The iconic “salt and pepper” towers will soon be missing from the center of the Longfellow Bridge.
Crews will get to work this weekend setting up scaffolding to remove the two towers that remain on the historic Charles River span. Two others were removed last March as part of the ongoing repair.
All the towers will eventually come back, but this spring and summer, the bridge will present a very different face.
The structures need to be taken apart block by block and cataloged, cleaned, and repaired, before crews put them back together and set them in place again.
Officials from the Massachusetts Department of Transportation said they will begin the dismantling by shifting pedestrian and cyclist access along the bridge, then setting up a work zone and scaffolding.
“Once the shared space is created and scaffolding is installed, MassDOT will begin removing the tower stones for storage, cleaning, and repair,” officials said in a blog post Friday.
That portion of the work should begin in April, depending on the weather.
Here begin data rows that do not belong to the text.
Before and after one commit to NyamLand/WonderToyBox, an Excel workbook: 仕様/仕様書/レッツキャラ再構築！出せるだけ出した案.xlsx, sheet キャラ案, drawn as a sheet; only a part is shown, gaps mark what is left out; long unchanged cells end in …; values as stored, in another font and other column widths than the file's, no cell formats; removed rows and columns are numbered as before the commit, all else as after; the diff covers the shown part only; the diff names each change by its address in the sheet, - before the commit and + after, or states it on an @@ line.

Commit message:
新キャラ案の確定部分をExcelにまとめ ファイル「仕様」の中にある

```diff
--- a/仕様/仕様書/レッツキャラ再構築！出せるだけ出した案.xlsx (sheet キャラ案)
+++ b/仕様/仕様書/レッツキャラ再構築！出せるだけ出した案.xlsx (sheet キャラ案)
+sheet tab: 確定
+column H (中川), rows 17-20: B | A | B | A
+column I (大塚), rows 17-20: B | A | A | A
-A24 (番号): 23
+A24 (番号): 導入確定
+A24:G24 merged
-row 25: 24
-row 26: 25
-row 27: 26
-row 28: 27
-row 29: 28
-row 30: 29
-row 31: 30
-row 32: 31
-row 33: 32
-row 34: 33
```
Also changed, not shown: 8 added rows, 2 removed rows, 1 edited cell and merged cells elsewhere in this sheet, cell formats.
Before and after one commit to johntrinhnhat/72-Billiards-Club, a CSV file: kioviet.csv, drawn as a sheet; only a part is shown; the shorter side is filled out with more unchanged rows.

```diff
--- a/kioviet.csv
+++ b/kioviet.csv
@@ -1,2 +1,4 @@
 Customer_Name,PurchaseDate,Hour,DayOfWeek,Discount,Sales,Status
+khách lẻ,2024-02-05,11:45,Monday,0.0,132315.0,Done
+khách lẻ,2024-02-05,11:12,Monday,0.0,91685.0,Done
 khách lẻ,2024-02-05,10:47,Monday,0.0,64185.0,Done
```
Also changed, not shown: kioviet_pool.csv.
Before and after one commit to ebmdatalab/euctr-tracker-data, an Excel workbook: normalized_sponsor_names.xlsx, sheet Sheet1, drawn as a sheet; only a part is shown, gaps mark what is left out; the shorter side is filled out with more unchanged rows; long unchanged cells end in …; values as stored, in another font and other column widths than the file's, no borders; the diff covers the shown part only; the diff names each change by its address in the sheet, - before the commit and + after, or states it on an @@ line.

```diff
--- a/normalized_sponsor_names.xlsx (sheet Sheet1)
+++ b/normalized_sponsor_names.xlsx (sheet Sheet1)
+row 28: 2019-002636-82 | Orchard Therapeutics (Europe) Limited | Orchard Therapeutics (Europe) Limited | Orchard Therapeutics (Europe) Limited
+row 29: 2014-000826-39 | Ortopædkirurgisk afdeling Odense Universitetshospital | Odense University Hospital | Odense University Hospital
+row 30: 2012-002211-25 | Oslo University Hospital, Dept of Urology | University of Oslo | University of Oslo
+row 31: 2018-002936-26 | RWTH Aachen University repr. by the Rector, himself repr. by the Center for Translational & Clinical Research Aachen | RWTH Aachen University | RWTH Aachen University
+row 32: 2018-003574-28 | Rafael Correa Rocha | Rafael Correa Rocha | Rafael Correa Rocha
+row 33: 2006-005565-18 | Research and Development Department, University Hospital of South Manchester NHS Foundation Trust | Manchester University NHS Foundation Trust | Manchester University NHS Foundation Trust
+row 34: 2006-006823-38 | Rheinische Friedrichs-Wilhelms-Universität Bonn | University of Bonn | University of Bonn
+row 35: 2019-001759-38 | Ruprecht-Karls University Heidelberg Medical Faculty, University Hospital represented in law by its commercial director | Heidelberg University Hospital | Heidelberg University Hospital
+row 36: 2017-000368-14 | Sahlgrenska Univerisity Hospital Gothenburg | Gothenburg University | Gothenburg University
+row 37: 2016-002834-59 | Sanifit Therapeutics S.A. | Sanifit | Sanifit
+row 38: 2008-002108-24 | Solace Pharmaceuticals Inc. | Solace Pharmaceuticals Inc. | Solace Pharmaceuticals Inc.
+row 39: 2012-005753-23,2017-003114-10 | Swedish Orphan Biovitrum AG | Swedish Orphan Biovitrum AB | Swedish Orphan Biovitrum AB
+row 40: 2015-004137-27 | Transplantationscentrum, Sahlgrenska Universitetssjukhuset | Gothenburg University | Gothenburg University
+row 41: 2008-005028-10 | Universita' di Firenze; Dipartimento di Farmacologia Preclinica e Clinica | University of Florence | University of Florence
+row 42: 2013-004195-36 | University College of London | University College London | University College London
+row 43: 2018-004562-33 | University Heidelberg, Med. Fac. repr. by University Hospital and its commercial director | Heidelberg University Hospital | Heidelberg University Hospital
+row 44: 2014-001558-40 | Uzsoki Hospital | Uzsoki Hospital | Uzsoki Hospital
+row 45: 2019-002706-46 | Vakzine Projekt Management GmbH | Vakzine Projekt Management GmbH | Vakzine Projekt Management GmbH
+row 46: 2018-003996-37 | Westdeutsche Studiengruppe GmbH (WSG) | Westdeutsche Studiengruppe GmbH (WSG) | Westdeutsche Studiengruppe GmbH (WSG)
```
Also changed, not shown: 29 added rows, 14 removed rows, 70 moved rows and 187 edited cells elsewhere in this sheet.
The restoration is part of an estimated $255 million overhaul to address the bridge’s structural deficiencies.
The four towers originally cost $100,000 each to build and were placed on the bridge as the “crowning achievement” in 1907, when the connection between Boston and Cambridge was completed. Each 58-foot tower is made up of 515 granite stones, which vary in size and can weigh as much as 3 tons apiece, according to MassDOT.
The granite stones will be carefully lowered to the sidewalk level by a barge-mounted crane.
The first two upstream towers were taken apart for restoration last March. It took crews weeks to dislodge the granite blocks that make up the prominent structures. They will be reassembled later this year, officials said.
Steve Annear can be reached at firstname.lastname@example.org.